I still had to eat out in restaurants.  I was after all, on vacation!   Part of vacation is enjoying some excellent food and shows, etc.  I chose the restaurants carefully.  Most had their menus posted outside so I could see what would work for me.  What I was not prepared for was the portion sizes of all of the meals and how to deal with the emotional side of the thought of throwing away food that we paid good money for.  This, in the end, was the issue that led to my highest blood sugar readings in three years.

Steaks and burgers all were at least 8 ounce portions everywhere we went.   I am used to limiting protein portions to less than 3 ounces a meal.   Often, I asked them to sub a vegetable in place of the potato but then a salad was also served on the side.  Night one my husband and I ate in a restaurant in our hotel for convenience. We both ate an 8 oz rib-eye steak dinner with a vegetable side.  I requested an additional side of butter for my steak.  I knew this 8 oz steak was too large a portion but the fact that we were spending nearly $30.00 a person really got into my head.   This is the emotional part of it that I was referring to!   The thought that I could not use a take out box and it would be thrown out bothered me.

On day two I woke up to my first over 90 fasting blood sugar reading in a long time.  It wasn't too serious but I am normally pretty close to a 74 fasting number every day.

Each day of eating the large portion sizes of meat and vegetables were taking their toll.  I could also taste the addition of sugar in vegetables and sauces used on the sides and in the dressings.   We also ate two buffet meals along the way.  It is difficult to take a plate with only one small piece of meat.   I wanted to take a meatball, a peice of chicken thigh, and a small peice of ham too!   The price of the meals again got to my head.   My husband thought that I was not eating much considering the prices of the buffets.

For the sake of keeping this blog post as short as possible I'm not going to go into a complete breakdown of all of my meals and choices.   I did the best I could to choose wisely but It wasn't a controlled environment like my diet is at home.   Stressing out over restaurant foods while on vacation wouldn't have been helpful to me or my partner either.

So the bad and the ugly of this is that my blood sugar readings in just 2-3 days time were back up to the blood sugar control that I had experienced prior to changing to the ketogenic diet in Dec. 2012.   My fasting number on the final morning there was up to 103 and my post meal numbers were up to 130.  I was checking my readings before bed and they were in the 115-125 range when they should have been below 95 at that time.  Within 3 days I was out of ketosis and back to diabetic blood sugar readings averaging 25-30 points higher than my usual averages over the past 3 years.  I was surprised at how quickly my body went back to these higher numbers.

My experience this past week just goes to show how quickly daily mistakes in food and portion choices can lead to the loss of blood sugar control.  It also helped me to understand once again that this dietary approach isn't an easy path.
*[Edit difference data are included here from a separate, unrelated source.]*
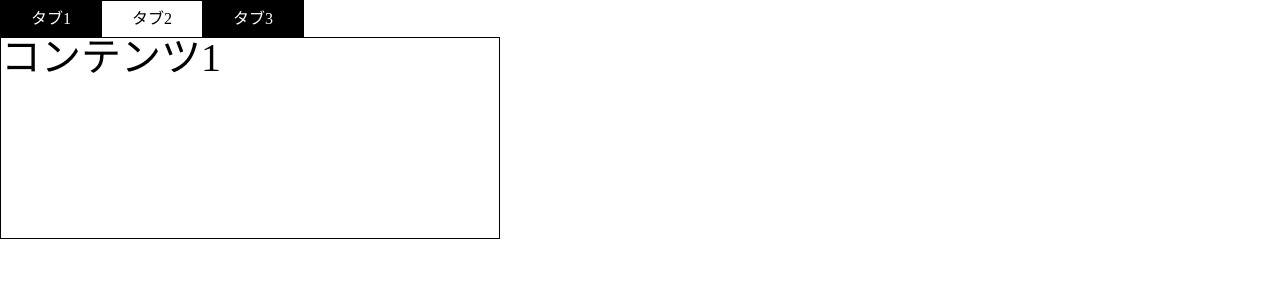
Repository: masanarimiura/20220617_miura
Page: index.html
An editor plug-in stored every save of this project. The page is shown before and after the next save, followed by the edit.
The browser window is 1280 px wide. The pictures show the whole page.

Above is the page before, as saved 2022-06-17 17:50:00.

### index.html
<!DOCTYPE html>
<html lang="ja">

<head>
  <meta charset="UTF-8">
  <meta http-equiv="X-UA-Compatible" content="IE=edge">
  <meta name="viewport" content="width=device-width, initial-scale=1.0">
  <title>Document</title>
  <script src="https://cdn.jsdelivr.net/npm/vue@2/dist/vue.js"></script>
  <style>
    html,
    body,
    div,
    span,
    object,
    iframe,
    h1,
    h2,
    h3,
    h4,
    h5,
    h6,
    p,
    blockquote,
    pre,
    abbr,
    address,
    cite,
    code,
    del,
    dfn,
    em,
    img,
    ins,
    kbd,
    q,
    samp,
    small,
    strong,
    sub,
    sup,
    var,
    b,
    i,
    dl,
    dt,
    dd,
    ol,
    ul,
    li,
    fieldset,
    form,
    label,
    legend,
    table,
    caption,
    tbody,
    tfoot,
    thead,
    tr,
    th,
    td,
    article,
    aside,
    canvas,
    details,
    figcaption,
    figure,
    footer,
    header,
    hgroup,
    menu,
    nav,
    section,
    summary,
    time,
    mark,
    audio,
    video {
      margin: 0;
      padding: 0;
      border: 0;
      outline: 0;
      font-size: 100%;
      vertical-align: baseline;
      background: transparent;
    }

    body {
      line-height: 1;
    }

    article,
    aside,
    details,
    figcaption,
    figure,
    footer,
    header,
    hgroup,
    menu,
    nav,
    section {
      display: block;
    }

    nav ul {
      list-style: none;
    }

    blockquote,
    q {
      quotes: none;
    }

    blockquote:before,
    blockquote:after,
    q:before,
    q:after {
      content: '';
      content: none;
    }

    a {
      margin: 0;
      padding: 0;
      font-size: 100%;
      vertical-align: baseline;
      background: transparent;
    }

    /* change colours to suit your needs */
    ins {
      background-color: #ff9;
      color: #000;
      text-decoration: none;
    }

    /* change colours to suit your needs */
    mark {
      background-color: #ff9;
      color: #000;
      font-style: italic;
      font-weight: bold;
    }

    del {
      text-decoration: line-through;
    }

    abbr[title],
    dfn[title] {
      border-bottom: 1px dotted;
      cursor: help;
    }

    table {
      border-collapse: collapse;
      border-spacing: 0;
    }

    /* change border colour to suit your needs */
    hr {
      display: block;
      height: 1px;
      border: 0;
      border-top: 1px solid #cccccc;
      margin: 1em 0;
      padding: 0;
    }

    input,
    select {
      vertical-align: middle;
    }

    #tab {
      width: 500px;
    }

    .tab-menu {
      display: flex;
    }

    .tabMenuItem {
      text-align: center;
      padding: 10px 0;
      cursor: pointer;
      list-style: none;
      width: 100px;
      border-top: 1px solid #000;
      border-left: 1px solid #000;
      border-right: 1px solid #000;
    }

    .tabMenuItem:not(:first-child) {
      border-left: none;
    }

    .tabMenuItem.active {
      background: #000;
      color: white;
    }

    .tab-content {
      height: 200px;
      border: 1px solid #000;
    }

    .tabContentItem {
      display: none;
      font-size: 40px;
    }

    .tabContentItem.show {
      display: block;
    }
  </style>
</head>

<body>
  <!-- 切り替えタブ -->
  <div id="tab">
    <ul class="tab-menu">
      <li class="tabMenuItem active" v-bind:class="tabContent1" v-on:click="changeClassName1">タブ1</li>
      <li class="tabMenuItem" v-bind:class="tabContent2" v-on:click="changeClassName2">タブ2</li>
      <li class="tabMenuItem" v-bind:class="tabContent3" v-on:click="changeClassName3">タブ3</li>
    </ul>
    <div class="tab-content">
      <div class="tabContentItem show">コンテンツ1</div>
      <div class="tabContentItem">コンテンツ2</div>
      <div class="tabContentItem">コンテンツ3</div>
    </div>
  </div>
  <script>
    const vm = new Vue({
      el: '#tab',
      data() {
        return {
          tabContent1: 'tabMenuItem',
          tabContent2: 'tabMenuItem',
          tabContent3: 'tabMenuItem active',
        }
      },
      methods: {
        changeClassName1() {
          this.tabMenuItem = 'tabMenuItem active';
          this.tabContentItem = 'tabContentItem active';
        }
      }
    });
  </script>
</body>

</html>

After the next save:
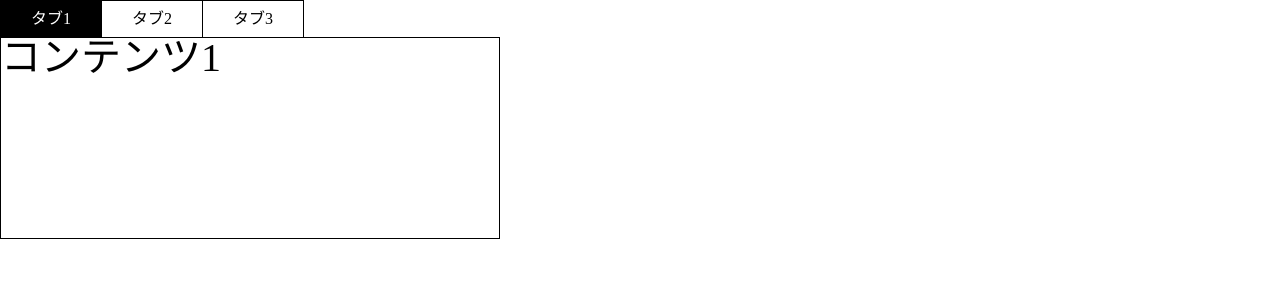
Saved 5 s later.
--- a/index.html
+++ b/index.html
@@ -239,7 +239,7 @@
         return {
           tabContent1: 'tabMenuItem',
           tabContent2: 'tabMenuItem',
-          tabContent3: 'tabMenuItem active',
+          tabContent3: 'tabMenuItem',
         }
       },
       methods: {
Small mistakes can make the difference between tight blood sugar control or roller coaster control.

 I am glad to see my blood sugar control coming back to normal now after eating my usual meals here at home in the past two days.   My fasting reading this morning was 83 so I expect to be back to my usual blood sugar control by tomorrow.
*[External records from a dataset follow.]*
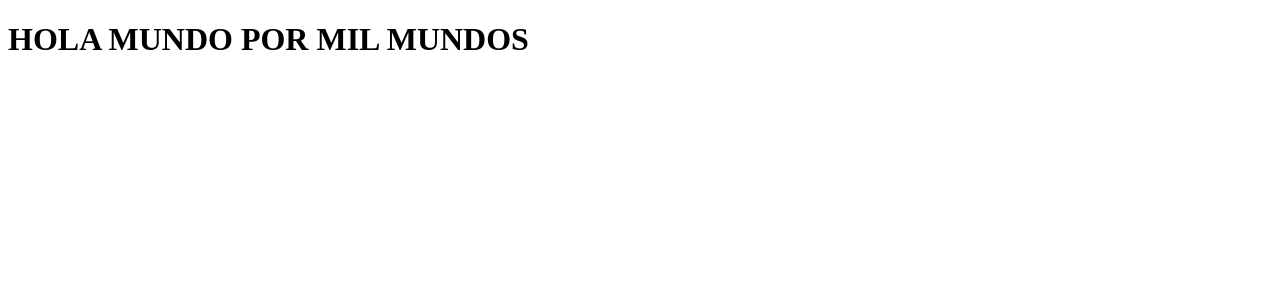
Repository: lunajuan2790/MyWeb
Page: hola_mundo.html
These files come from the project's save history. The page is drawn as it stood at one moment and after the next save; the edit follows.
The browser window is 1280 px wide. The pictures show the whole page.

Above is the page before, as saved 2025-02-18 22:03:28.

After the next save:
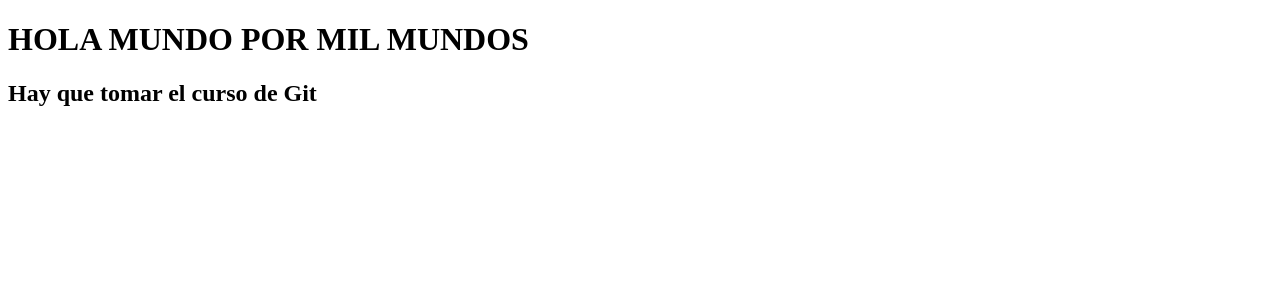
Saved 2 days later.
--- a/hola_mundo.html
+++ b/hola_mundo.html
@@ -6,6 +6,9 @@
     <body>
         <div>
             <h1>HOLA MUNDO POR MIL MUNDOS</h1>
+            <h2>
+                Hay que tomar el curso de Git
+            </h2>
         </div>
     </body>
 </html>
I hope that this helps others who may be questioning why the Ketogenic diet doesn't seem to be working for them.   When I ask people to show me their daily menus or meals it is portion sizes of protein or vegetables and sometimes it is both.  The other issue is that the meals need to provide enough fat in order to be ketogenic.  It can't just be low carb, it must also be high fat.

See my daily menu samples here.   Sample pictures of portion sizes are here.  

For diabetics managing blood sugar and insulin levels we need to meet the targets of 75-80% fat, 15-20% protein and 5% non-starchy carbs.

I am a type 2 diabetic who blogs about my personal journey and observations while choosing a ketogenic dietary approach.    I am not a scientist or a physician. What you read here is not to be taken as medical advice.